It is hard, some say, to get excited about Lloyd's of London underwriters but Beazley added a bit of unwanted excitement to the sector as it fell 5.6% on the back of a disappointing half-year results statement.

READ Beazley weak as half-year profit drops by 64% reflecting plunge in investment income

In contrast to Beazley, Sirius Minerals is Excitement City, Arizona,

The company, which is developing a polyhalite project in North Yorkshire, rose 1.9% to 34p as it inked a new supply deal.

READ Sirius Minerals unveils Chinese fertiliser sales deals

“Mining projects are never straightforward ventures as they can cost a lot of money to build and can be tricky to run once operations are underway.
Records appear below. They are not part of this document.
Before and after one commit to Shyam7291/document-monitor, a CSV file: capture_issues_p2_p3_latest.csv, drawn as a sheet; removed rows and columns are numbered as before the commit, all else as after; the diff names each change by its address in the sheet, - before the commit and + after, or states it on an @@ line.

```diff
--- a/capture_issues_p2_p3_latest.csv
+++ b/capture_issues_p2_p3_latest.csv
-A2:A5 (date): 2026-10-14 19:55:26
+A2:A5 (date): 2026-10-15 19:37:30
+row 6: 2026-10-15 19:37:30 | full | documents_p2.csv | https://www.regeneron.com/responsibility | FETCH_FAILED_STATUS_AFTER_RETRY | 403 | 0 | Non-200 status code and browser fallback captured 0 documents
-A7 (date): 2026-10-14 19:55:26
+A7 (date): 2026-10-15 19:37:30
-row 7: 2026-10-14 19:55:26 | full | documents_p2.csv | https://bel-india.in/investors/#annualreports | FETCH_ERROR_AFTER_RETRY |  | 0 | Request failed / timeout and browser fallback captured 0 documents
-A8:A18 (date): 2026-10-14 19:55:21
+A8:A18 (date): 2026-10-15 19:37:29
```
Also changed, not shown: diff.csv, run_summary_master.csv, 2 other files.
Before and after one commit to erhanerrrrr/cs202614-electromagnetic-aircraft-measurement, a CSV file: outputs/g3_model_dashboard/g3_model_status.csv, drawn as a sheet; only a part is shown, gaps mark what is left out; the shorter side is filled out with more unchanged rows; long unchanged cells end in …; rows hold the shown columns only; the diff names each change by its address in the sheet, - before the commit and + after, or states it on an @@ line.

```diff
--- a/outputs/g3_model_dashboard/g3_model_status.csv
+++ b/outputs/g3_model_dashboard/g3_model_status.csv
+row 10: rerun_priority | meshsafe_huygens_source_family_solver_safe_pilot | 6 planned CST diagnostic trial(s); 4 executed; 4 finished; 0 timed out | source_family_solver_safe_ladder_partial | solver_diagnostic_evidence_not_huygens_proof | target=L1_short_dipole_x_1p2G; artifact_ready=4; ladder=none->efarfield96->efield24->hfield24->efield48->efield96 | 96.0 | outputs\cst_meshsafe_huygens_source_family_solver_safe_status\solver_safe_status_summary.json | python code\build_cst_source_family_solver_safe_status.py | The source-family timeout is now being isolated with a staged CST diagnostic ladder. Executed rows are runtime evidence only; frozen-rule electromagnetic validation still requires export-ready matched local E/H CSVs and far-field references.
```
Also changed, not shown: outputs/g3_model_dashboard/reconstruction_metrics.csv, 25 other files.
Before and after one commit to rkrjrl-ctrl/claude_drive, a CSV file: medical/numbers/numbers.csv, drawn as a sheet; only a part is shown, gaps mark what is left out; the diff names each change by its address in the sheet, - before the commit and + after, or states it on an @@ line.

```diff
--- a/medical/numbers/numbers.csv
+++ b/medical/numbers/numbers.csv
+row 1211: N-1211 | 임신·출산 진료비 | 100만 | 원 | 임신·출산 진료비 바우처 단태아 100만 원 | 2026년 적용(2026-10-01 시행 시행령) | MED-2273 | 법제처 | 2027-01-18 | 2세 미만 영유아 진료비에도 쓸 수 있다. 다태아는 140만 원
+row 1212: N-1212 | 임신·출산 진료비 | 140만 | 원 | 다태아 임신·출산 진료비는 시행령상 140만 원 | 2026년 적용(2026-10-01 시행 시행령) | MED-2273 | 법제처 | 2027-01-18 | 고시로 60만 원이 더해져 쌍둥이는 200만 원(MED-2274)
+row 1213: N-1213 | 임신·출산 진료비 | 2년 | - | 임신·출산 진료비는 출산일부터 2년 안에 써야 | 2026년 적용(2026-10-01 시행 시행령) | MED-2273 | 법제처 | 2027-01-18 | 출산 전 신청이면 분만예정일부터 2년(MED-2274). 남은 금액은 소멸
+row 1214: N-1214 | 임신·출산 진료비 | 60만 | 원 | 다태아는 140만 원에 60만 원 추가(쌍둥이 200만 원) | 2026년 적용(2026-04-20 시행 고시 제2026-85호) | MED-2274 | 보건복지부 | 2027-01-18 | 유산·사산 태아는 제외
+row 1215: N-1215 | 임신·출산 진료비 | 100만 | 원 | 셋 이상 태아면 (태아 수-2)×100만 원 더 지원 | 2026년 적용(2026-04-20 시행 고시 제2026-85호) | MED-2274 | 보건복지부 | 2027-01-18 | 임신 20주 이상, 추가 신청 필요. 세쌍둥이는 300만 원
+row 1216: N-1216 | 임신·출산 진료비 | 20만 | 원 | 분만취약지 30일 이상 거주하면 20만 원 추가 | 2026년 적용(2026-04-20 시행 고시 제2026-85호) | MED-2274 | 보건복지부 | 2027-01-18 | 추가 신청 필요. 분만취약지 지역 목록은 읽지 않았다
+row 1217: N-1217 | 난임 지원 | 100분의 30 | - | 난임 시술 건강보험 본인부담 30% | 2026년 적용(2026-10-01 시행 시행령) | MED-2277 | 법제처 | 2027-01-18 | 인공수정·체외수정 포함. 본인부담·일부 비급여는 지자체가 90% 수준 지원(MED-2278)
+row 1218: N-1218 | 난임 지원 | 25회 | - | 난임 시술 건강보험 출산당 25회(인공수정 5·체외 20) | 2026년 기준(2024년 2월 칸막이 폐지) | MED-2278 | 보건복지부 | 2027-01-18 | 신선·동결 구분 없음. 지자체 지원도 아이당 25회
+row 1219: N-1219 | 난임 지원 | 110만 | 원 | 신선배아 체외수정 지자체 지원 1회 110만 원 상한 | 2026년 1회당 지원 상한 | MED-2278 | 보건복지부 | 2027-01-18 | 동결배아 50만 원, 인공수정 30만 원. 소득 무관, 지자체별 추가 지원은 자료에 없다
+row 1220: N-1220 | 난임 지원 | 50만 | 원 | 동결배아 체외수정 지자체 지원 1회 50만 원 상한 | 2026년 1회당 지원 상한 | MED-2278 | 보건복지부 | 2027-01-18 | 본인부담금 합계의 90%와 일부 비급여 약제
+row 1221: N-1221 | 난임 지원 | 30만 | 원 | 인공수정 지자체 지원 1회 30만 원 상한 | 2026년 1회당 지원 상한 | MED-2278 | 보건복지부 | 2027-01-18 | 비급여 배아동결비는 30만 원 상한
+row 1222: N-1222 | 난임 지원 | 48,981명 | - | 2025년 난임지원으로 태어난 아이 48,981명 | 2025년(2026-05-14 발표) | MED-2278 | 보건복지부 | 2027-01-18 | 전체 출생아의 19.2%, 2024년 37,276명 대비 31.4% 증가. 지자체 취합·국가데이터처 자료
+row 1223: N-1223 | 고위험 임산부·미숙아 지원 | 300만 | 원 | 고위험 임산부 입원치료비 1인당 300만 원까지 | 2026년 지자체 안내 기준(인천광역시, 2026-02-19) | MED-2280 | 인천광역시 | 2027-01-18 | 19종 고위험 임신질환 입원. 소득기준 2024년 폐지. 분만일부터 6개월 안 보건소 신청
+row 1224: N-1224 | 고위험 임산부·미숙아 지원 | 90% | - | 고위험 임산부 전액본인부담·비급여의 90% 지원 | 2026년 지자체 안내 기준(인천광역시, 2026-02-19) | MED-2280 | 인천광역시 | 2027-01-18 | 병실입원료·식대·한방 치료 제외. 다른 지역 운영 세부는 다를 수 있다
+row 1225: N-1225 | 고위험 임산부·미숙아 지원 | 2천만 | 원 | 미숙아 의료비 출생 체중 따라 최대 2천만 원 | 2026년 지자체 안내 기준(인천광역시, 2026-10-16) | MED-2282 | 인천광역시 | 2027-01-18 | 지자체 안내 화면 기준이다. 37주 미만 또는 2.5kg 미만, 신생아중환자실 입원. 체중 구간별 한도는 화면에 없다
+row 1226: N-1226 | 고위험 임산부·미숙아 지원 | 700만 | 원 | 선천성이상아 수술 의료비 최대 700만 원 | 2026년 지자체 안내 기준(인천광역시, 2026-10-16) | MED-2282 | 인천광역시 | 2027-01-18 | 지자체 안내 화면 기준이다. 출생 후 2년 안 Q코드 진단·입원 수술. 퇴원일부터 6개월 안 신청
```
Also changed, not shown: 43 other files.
Obtaining the money is typically subject to lots of complicated terms and conditions – essentially companies like Sirius have to jump through many hoops before they can get their shovels ready and start digging,” said Russ Mould, the investment director of AJ Bell, explaining a bit of company history.

“Sirius is currently trying to raise up to $3bn in debt finance to help support construction of the large project and banks won’t lend it the money until it has secured more future supply agreements.


“Fortunately it is nearly over the hurdle thanks to two new off-takes deals with Chinese parties. The target for the current financing round is to lock in future supply deals accounting for 6m to 7mln tonnes per year of Poly4, Sirius’s multi-nutrient fertiliser made from polyhalite. The latest deals now take the total to 5.7mln tonnes,” Mould said.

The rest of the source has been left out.